Assigned task –
Count, please, the lines in the listing below that contain "Login", and reply with the count only.

Extracted data –
────────────────────

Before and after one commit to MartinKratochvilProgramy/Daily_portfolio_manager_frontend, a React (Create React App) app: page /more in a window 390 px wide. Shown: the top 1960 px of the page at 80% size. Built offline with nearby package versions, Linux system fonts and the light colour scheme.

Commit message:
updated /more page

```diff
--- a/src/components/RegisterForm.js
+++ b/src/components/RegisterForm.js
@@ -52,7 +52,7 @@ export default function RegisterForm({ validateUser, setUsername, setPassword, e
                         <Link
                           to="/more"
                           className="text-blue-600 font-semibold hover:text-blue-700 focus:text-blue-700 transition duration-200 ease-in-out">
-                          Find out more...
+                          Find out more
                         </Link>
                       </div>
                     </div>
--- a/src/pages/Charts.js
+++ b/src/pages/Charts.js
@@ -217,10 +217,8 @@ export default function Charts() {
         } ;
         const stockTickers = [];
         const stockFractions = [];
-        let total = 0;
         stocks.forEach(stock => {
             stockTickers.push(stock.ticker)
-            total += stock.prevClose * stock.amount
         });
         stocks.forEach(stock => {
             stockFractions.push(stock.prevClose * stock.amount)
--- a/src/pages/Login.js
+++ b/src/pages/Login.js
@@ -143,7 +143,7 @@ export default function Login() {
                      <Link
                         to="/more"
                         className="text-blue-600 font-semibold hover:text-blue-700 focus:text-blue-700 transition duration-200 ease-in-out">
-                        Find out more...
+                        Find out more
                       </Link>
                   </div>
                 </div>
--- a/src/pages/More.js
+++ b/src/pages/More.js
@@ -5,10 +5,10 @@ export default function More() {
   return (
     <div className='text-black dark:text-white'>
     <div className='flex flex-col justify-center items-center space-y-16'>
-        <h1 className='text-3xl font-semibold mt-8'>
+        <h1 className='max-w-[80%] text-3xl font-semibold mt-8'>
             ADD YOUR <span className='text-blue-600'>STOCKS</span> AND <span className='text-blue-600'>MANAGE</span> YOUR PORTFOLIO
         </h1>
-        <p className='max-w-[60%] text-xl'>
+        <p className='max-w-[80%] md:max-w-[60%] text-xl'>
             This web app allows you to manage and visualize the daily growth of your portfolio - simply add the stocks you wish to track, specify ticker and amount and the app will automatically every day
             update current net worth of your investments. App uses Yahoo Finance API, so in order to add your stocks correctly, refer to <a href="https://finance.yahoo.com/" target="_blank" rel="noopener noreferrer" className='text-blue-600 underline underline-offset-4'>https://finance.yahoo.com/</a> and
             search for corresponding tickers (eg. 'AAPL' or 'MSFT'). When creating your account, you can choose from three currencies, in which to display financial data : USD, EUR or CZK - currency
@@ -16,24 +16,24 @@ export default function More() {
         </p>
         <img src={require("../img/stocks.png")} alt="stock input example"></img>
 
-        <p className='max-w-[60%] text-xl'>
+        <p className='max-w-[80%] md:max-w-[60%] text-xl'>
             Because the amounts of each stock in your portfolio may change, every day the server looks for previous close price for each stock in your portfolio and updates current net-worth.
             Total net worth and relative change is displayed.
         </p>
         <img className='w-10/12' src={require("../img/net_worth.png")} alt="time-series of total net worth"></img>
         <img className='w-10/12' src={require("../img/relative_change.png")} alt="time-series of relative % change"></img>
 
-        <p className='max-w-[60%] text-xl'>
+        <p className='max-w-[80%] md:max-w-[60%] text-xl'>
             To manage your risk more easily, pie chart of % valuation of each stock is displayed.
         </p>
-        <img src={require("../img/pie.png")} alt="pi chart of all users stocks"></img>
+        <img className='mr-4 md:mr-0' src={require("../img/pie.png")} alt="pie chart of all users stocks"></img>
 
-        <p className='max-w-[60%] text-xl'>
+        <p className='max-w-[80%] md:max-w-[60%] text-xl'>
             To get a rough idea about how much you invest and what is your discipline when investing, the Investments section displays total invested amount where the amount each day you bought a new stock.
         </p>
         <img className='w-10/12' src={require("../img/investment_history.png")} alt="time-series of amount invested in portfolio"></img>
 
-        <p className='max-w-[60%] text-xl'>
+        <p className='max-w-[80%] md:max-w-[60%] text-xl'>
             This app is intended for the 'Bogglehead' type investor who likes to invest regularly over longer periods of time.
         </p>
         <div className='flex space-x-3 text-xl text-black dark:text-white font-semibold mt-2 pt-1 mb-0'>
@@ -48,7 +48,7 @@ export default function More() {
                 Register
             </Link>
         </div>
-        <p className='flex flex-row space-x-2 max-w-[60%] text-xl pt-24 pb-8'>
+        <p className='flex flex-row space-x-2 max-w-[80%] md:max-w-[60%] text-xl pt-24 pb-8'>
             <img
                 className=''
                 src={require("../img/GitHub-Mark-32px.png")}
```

────────────────────

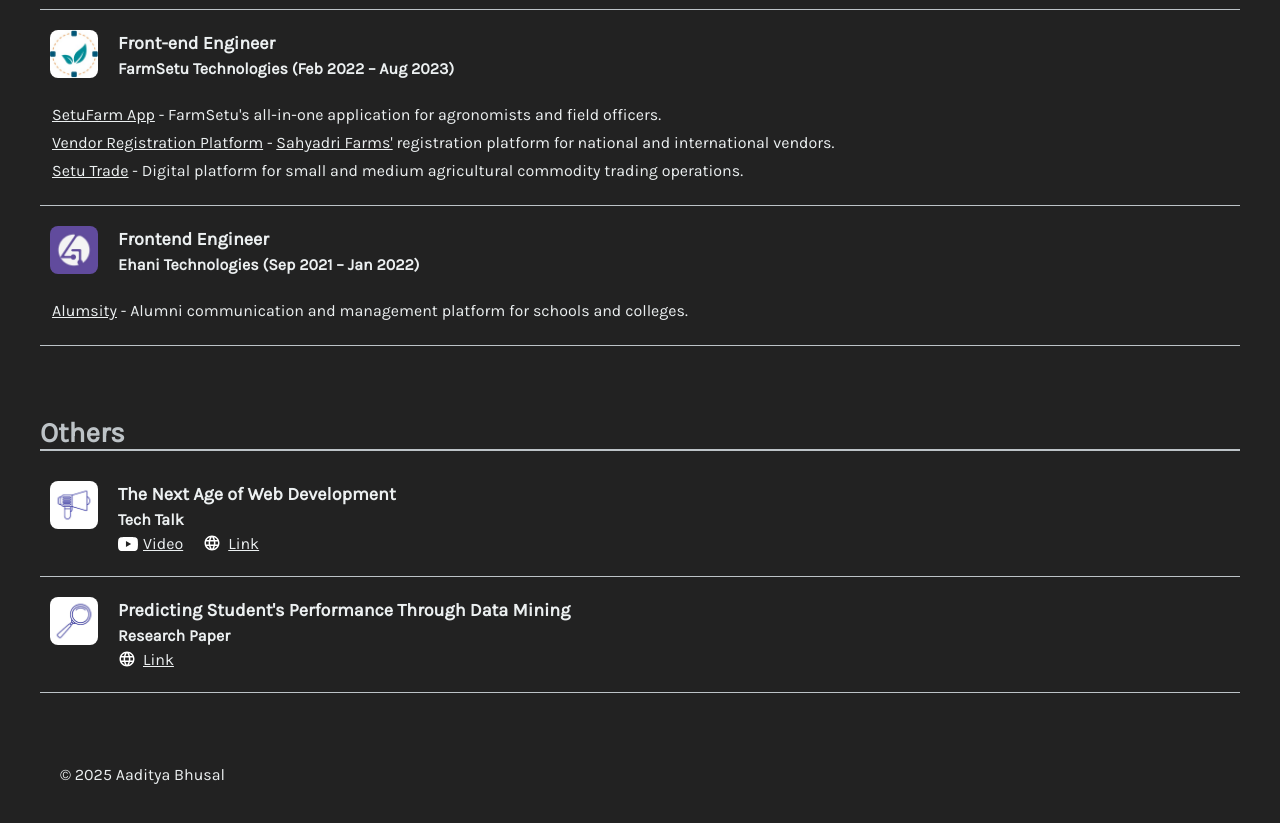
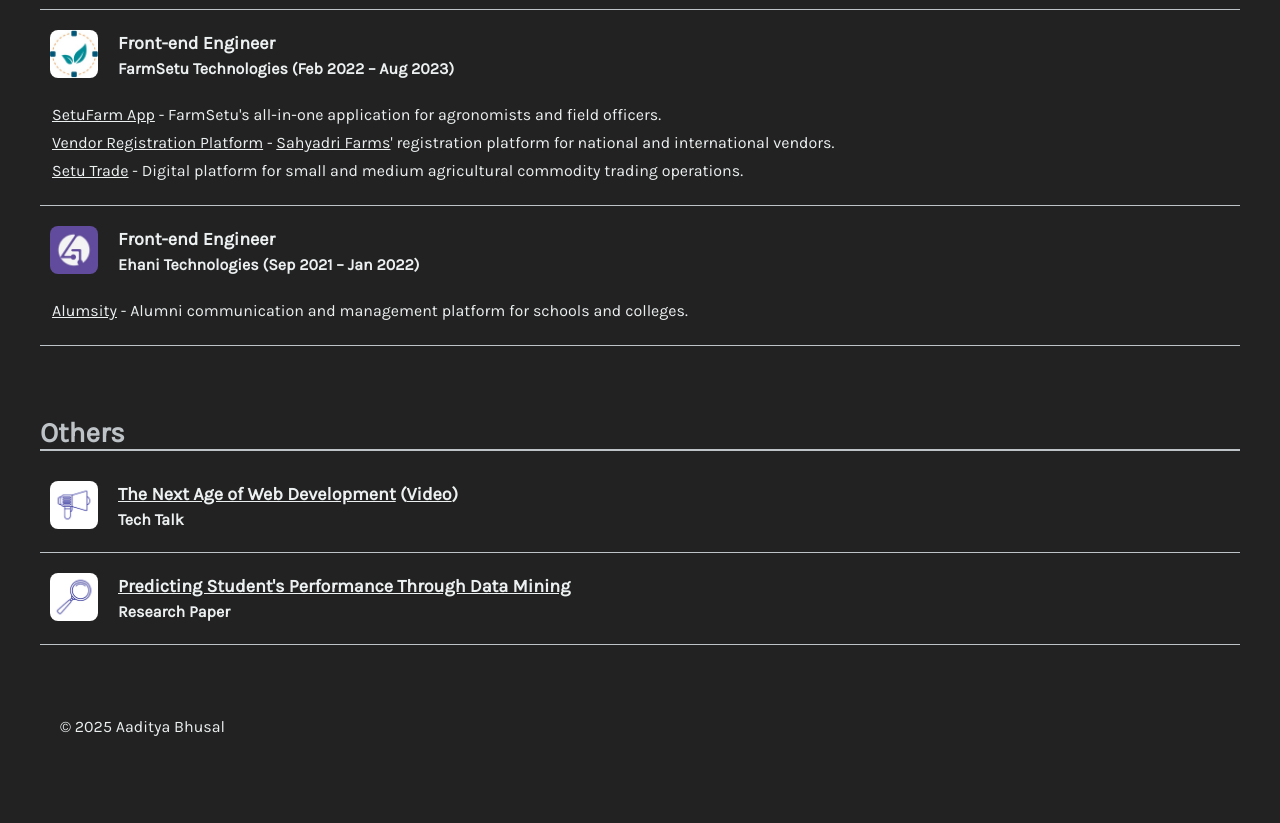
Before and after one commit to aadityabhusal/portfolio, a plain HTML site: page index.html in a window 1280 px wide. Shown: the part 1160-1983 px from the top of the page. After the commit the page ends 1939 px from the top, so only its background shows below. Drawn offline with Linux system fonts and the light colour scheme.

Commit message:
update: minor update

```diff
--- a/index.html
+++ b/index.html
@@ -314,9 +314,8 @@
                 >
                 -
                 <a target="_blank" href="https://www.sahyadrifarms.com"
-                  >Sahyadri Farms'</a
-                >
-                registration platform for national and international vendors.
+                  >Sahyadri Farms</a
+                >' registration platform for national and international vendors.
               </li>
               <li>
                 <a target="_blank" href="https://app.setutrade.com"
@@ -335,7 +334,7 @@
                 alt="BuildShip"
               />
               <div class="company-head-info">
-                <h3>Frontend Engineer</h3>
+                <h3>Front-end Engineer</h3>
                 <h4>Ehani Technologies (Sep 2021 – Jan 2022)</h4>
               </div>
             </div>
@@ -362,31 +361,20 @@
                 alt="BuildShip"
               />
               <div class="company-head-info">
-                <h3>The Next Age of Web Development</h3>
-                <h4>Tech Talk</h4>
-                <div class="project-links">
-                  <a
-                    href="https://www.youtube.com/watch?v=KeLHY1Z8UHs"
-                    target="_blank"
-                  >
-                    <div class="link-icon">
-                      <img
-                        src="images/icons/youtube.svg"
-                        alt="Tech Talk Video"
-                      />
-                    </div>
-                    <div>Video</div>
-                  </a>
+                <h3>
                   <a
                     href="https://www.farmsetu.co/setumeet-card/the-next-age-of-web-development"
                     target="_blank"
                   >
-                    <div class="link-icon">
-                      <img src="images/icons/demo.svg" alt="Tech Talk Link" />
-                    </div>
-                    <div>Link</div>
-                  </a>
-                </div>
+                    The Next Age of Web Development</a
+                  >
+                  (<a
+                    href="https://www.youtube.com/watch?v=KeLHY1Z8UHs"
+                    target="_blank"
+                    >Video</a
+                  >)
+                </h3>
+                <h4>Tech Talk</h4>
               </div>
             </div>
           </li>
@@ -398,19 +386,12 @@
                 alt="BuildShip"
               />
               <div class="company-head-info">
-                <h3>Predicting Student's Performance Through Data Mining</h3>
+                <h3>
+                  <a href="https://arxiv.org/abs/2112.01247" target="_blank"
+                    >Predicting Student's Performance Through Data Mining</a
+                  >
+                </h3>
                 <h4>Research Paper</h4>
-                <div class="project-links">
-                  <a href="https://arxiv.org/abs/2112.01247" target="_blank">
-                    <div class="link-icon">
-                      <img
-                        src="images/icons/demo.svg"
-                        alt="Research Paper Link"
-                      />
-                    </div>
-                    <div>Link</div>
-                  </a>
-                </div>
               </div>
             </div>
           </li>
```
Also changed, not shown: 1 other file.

────────────────────

Task output –
3